Everything in the entries below must be output exactly, apart from the pictures.

• • • •

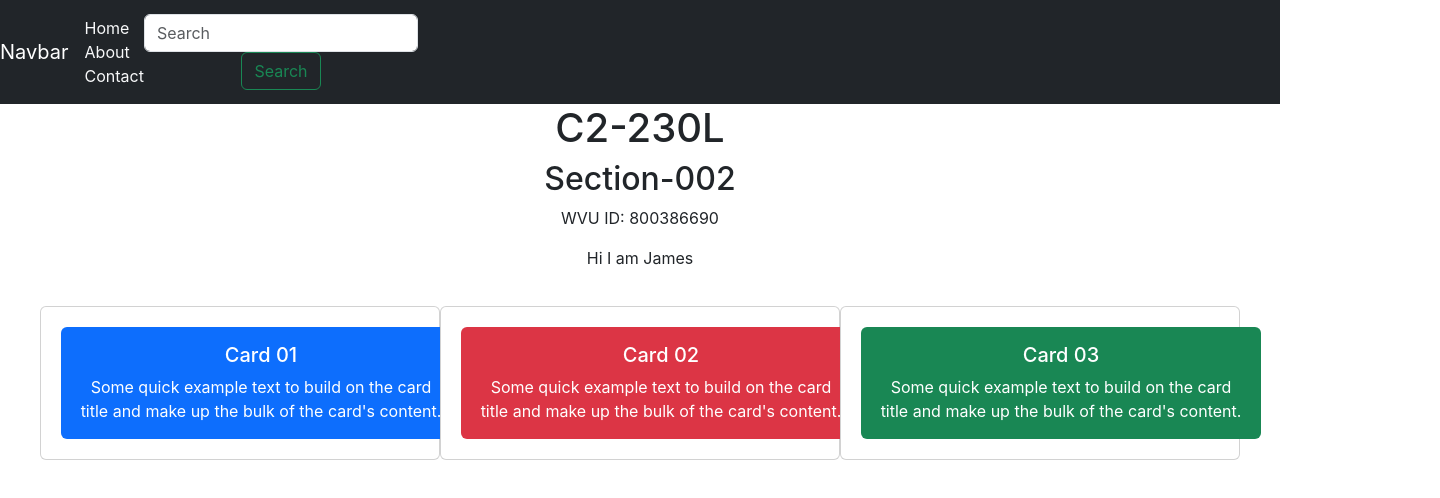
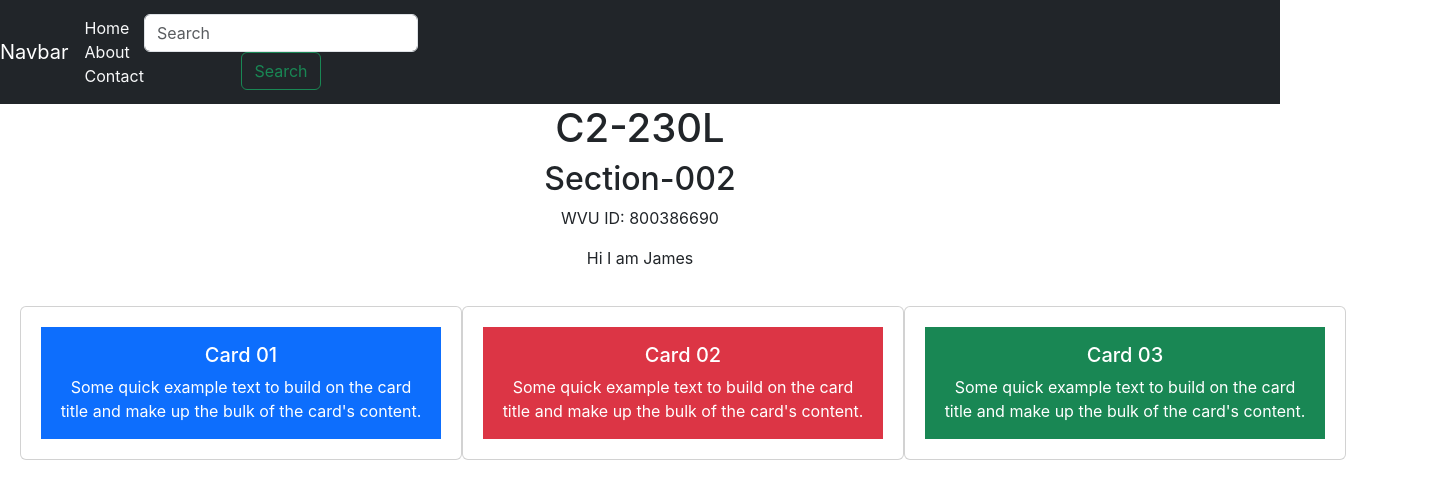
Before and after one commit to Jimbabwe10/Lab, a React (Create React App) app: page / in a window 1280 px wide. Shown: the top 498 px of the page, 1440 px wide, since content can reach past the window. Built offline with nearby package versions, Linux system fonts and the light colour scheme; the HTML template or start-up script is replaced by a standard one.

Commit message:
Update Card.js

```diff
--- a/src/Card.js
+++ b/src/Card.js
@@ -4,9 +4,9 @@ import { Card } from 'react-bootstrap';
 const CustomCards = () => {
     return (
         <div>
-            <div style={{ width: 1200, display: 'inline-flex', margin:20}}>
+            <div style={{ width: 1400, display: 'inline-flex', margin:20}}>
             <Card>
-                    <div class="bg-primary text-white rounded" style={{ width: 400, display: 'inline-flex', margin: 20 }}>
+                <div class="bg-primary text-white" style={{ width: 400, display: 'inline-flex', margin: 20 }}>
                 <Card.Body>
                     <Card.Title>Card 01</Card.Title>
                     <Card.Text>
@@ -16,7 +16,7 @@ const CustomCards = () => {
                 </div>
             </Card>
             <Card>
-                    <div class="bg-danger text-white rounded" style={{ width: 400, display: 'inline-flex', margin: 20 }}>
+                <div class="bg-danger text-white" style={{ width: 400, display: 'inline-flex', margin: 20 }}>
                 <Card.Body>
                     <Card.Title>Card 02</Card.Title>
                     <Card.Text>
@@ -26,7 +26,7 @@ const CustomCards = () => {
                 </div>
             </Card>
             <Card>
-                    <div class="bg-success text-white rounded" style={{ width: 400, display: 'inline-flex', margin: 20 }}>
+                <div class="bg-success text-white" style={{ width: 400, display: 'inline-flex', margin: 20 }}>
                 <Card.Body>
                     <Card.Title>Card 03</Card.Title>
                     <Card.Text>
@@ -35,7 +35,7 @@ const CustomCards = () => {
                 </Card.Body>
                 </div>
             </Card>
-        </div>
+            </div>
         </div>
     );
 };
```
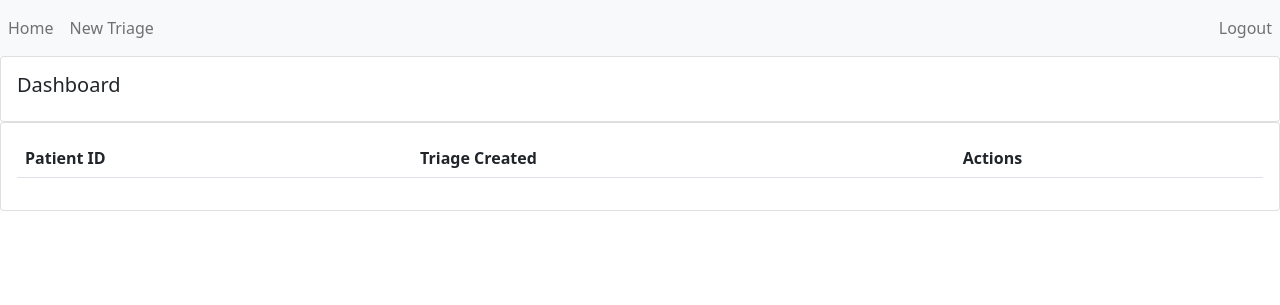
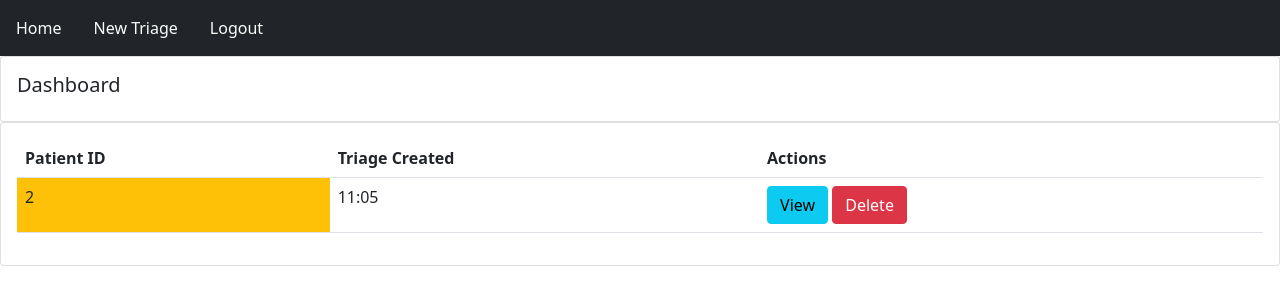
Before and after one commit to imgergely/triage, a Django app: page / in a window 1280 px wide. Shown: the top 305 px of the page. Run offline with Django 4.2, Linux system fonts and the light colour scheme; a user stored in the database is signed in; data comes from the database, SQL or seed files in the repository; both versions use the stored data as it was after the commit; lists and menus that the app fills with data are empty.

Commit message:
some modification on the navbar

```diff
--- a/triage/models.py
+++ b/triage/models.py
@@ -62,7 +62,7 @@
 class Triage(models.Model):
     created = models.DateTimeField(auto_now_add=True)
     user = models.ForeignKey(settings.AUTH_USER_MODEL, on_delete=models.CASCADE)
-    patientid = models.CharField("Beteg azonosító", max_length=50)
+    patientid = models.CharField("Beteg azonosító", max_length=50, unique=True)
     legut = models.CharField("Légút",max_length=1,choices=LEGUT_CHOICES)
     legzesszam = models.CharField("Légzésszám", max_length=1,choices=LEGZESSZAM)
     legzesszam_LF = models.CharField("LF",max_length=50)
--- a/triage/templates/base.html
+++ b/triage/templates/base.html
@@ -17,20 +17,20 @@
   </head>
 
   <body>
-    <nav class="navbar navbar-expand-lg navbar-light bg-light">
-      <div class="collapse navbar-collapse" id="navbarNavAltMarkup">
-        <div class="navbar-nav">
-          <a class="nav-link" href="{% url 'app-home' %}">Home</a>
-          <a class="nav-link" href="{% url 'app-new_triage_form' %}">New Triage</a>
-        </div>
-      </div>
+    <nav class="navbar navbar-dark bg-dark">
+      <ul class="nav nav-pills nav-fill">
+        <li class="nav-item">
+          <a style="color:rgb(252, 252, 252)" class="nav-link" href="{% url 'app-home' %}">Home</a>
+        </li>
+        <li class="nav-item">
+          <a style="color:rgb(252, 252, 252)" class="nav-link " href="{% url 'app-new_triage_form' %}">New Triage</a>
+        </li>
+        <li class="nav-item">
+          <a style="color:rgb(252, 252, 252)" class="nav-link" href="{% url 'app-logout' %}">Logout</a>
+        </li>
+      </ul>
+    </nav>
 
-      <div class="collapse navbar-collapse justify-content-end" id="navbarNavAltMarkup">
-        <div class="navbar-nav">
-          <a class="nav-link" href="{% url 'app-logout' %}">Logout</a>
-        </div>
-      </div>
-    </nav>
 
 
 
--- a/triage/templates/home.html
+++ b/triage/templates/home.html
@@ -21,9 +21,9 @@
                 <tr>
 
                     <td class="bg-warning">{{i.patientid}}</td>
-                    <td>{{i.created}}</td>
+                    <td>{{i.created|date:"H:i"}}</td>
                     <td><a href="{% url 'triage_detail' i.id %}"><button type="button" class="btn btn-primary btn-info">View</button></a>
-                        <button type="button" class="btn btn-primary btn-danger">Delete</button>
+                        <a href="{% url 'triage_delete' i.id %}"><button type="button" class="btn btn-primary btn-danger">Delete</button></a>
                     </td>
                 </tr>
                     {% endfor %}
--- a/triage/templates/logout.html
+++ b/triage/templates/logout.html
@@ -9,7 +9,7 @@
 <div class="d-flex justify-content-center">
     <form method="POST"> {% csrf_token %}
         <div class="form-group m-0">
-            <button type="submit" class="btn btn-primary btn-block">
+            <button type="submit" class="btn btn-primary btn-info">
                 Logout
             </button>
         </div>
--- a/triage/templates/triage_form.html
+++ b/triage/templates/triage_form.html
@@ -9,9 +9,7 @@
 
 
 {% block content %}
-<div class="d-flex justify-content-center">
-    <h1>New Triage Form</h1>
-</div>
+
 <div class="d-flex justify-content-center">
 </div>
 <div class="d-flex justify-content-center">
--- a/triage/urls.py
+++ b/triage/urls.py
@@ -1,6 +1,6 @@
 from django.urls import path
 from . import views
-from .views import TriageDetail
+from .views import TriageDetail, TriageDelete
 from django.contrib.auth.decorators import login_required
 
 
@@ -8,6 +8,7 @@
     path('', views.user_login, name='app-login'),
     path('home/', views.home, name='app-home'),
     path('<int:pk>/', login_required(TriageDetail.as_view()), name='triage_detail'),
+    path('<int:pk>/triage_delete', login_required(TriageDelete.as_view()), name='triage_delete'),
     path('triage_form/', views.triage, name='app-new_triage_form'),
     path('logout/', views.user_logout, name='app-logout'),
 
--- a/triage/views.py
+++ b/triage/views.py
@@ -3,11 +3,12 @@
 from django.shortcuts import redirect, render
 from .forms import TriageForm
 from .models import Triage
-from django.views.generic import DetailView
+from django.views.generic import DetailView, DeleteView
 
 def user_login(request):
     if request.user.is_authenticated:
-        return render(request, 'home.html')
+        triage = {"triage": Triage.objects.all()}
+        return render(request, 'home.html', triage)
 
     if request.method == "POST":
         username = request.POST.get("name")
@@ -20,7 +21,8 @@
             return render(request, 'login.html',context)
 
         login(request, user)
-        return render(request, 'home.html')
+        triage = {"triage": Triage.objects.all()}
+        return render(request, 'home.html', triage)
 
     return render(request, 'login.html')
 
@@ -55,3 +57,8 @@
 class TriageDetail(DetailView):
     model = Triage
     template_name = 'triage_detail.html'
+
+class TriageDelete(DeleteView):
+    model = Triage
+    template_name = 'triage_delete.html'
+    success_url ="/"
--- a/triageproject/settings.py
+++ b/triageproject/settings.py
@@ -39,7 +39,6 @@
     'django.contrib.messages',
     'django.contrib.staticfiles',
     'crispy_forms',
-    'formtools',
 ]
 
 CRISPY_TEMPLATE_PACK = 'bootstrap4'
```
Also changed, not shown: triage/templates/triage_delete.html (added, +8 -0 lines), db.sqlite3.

• • • •

Response:
Before and after one commit to Jimbabwe10/Lab, a React (Create React App) app: page / in a window 1280 px wide. Shown: the top 498 px of the page, 1440 px wide, since content can reach past the window. Built offline with nearby package versions, Linux system fonts and the light colour scheme; the HTML template or start-up script is replaced by a standard one.

Commit message:
Update Card.js

```diff
--- a/src/Card.js
+++ b/src/Card.js
@@ -4,9 +4,9 @@ import { Card } from 'react-bootstrap';
 const CustomCards = () => {
     return (
         <div>
-            <div style={{ width: 1200, display: 'inline-flex', margin:20}}>
+            <div style={{ width: 1400, display: 'inline-flex', margin:20}}>
             <Card>
-                    <div class="bg-primary text-white rounded" style={{ width: 400, display: 'inline-flex', margin: 20 }}>
+                <div class="bg-primary text-white" style={{ width: 400, display: 'inline-flex', margin: 20 }}>
                 <Card.Body>
                     <Card.Title>Card 01</Card.Title>
                     <Card.Text>
@@ -16,7 +16,7 @@ const CustomCards = () => {
                 </div>
             </Card>
             <Card>
-                    <div class="bg-danger text-white rounded" style={{ width: 400, display: 'inline-flex', margin: 20 }}>
+                <div class="bg-danger text-white" style={{ width: 400, display: 'inline-flex', margin: 20 }}>
                 <Card.Body>
                     <Card.Title>Card 02</Card.Title>
                     <Card.Text>
@@ -26,7 +26,7 @@ const CustomCards = () => {
                 </div>
             </Card>
             <Card>
-                    <div class="bg-success text-white rounded" style={{ width: 400, display: 'inline-flex', margin: 20 }}>
+                <div class="bg-success text-white" style={{ width: 400, display: 'inline-flex', margin: 20 }}>
                 <Card.Body>
                     <Card.Title>Card 03</Card.Title>
                     <Card.Text>
@@ -35,7 +35,7 @@ const CustomCards = () => {
                 </Card.Body>
                 </div>
             </Card>
-        </div>
+            </div>
         </div>
     );
 };
```
Before and after one commit to imgergely/triage, a Django app: page / in a window 1280 px wide. Shown: the top 305 px of the page. Run offline with Django 4.2, Linux system fonts and the light colour scheme; a user stored in the database is signed in; data comes from the database, SQL or seed files in the repository; both versions use the stored data as it was after the commit; lists and menus that the app fills with data are empty.

Commit message:
some modification on the navbar

```diff
--- a/triage/models.py
+++ b/triage/models.py
@@ -62,7 +62,7 @@
 class Triage(models.Model):
     created = models.DateTimeField(auto_now_add=True)
     user = models.ForeignKey(settings.AUTH_USER_MODEL, on_delete=models.CASCADE)
-    patientid = models.CharField("Beteg azonosító", max_length=50)
+    patientid = models.CharField("Beteg azonosító", max_length=50, unique=True)
     legut = models.CharField("Légút",max_length=1,choices=LEGUT_CHOICES)
     legzesszam = models.CharField("Légzésszám", max_length=1,choices=LEGZESSZAM)
     legzesszam_LF = models.CharField("LF",max_length=50)
--- a/triage/templates/base.html
+++ b/triage/templates/base.html
@@ -17,20 +17,20 @@
   </head>
 
   <body>
-    <nav class="navbar navbar-expand-lg navbar-light bg-light">
-      <div class="collapse navbar-collapse" id="navbarNavAltMarkup">
-        <div class="navbar-nav">
-          <a class="nav-link" href="{% url 'app-home' %}">Home</a>
-          <a class="nav-link" href="{% url 'app-new_triage_form' %}">New Triage</a>
-        </div>
-      </div>
+    <nav class="navbar navbar-dark bg-dark">
+      <ul class="nav nav-pills nav-fill">
+        <li class="nav-item">
+          <a style="color:rgb(252, 252, 252)" class="nav-link" href="{% url 'app-home' %}">Home</a>
+        </li>
+        <li class="nav-item">
+          <a style="color:rgb(252, 252, 252)" class="nav-link " href="{% url 'app-new_triage_form' %}">New Triage</a>
+        </li>
+        <li class="nav-item">
+          <a style="color:rgb(252, 252, 252)" class="nav-link" href="{% url 'app-logout' %}">Logout</a>
+        </li>
+      </ul>
+    </nav>
 
-      <div class="collapse navbar-collapse justify-content-end" id="navbarNavAltMarkup">
-        <div class="navbar-nav">
-          <a class="nav-link" href="{% url 'app-logout' %}">Logout</a>
-        </div>
-      </div>
-    </nav>
 
 
 
--- a/triage/templates/home.html
+++ b/triage/templates/home.html
@@ -21,9 +21,9 @@
                 <tr>
 
                     <td class="bg-warning">{{i.patientid}}</td>
-                    <td>{{i.created}}</td>
+                    <td>{{i.created|date:"H:i"}}</td>
                     <td><a href="{% url 'triage_detail' i.id %}"><button type="button" class="btn btn-primary btn-info">View</button></a>
-                        <button type="button" class="btn btn-primary btn-danger">Delete</button>
+                        <a href="{% url 'triage_delete' i.id %}"><button type="button" class="btn btn-primary btn-danger">Delete</button></a>
                     </td>
                 </tr>
                     {% endfor %}
--- a/triage/templates/logout.html
+++ b/triage/templates/logout.html
@@ -9,7 +9,7 @@
 <div class="d-flex justify-content-center">
     <form method="POST"> {% csrf_token %}
         <div class="form-group m-0">
-            <button type="submit" class="btn btn-primary btn-block">
+            <button type="submit" class="btn btn-primary btn-info">
                 Logout
             </button>
         </div>
--- a/triage/templates/triage_form.html
+++ b/triage/templates/triage_form.html
@@ -9,9 +9,7 @@
 
 
 {% block content %}
-<div class="d-flex justify-content-center">
-    <h1>New Triage Form</h1>
-</div>
+
 <div class="d-flex justify-content-center">
 </div>
 <div class="d-flex justify-content-center">
--- a/triage/urls.py
+++ b/triage/urls.py
@@ -1,6 +1,6 @@
 from django.urls import path
 from . import views
-from .views import TriageDetail
+from .views import TriageDetail, TriageDelete
 from django.contrib.auth.decorators import login_required
 
 
@@ -8,6 +8,7 @@
     path('', views.user_login, name='app-login'),
     path('home/', views.home, name='app-home'),
     path('<int:pk>/', login_required(TriageDetail.as_view()), name='triage_detail'),
+    path('<int:pk>/triage_delete', login_required(TriageDelete.as_view()), name='triage_delete'),
     path('triage_form/', views.triage, name='app-new_triage_form'),
     path('logout/', views.user_logout, name='app-logout'),
 
--- a/triage/views.py
+++ b/triage/views.py
@@ -3,11 +3,12 @@
 from django.shortcuts import redirect, render
 from .forms import TriageForm
 from .models import Triage
-from django.views.generic import DetailView
+from django.views.generic import DetailView, DeleteView
 
 def user_login(request):
     if request.user.is_authenticated:
-        return render(request, 'home.html')
+        triage = {"triage": Triage.objects.all()}
+        return render(request, 'home.html', triage)
 
     if request.method == "POST":
         username = request.POST.get("name")
@@ -20,7 +21,8 @@
             return render(request, 'login.html',context)
 
         login(request, user)
-        return render(request, 'home.html')
+        triage = {"triage": Triage.objects.all()}
+        return render(request, 'home.html', triage)
 
     return render(request, 'login.html')
 
@@ -55,3 +57,8 @@
 class TriageDetail(DetailView):
     model = Triage
     template_name = 'triage_detail.html'
+
+class TriageDelete(DeleteView):
+    model = Triage
+    template_name = 'triage_delete.html'
+    success_url ="/"
--- a/triageproject/settings.py
+++ b/triageproject/settings.py
@@ -39,7 +39,6 @@
     'django.contrib.messages',
     'django.contrib.staticfiles',
     'crispy_forms',
-    'formtools',
 ]
 
 CRISPY_TEMPLATE_PACK = 'bootstrap4'
```
Also changed, not shown: triage/templates/triage_delete.html (added, +8 -0 lines), db.sqlite3.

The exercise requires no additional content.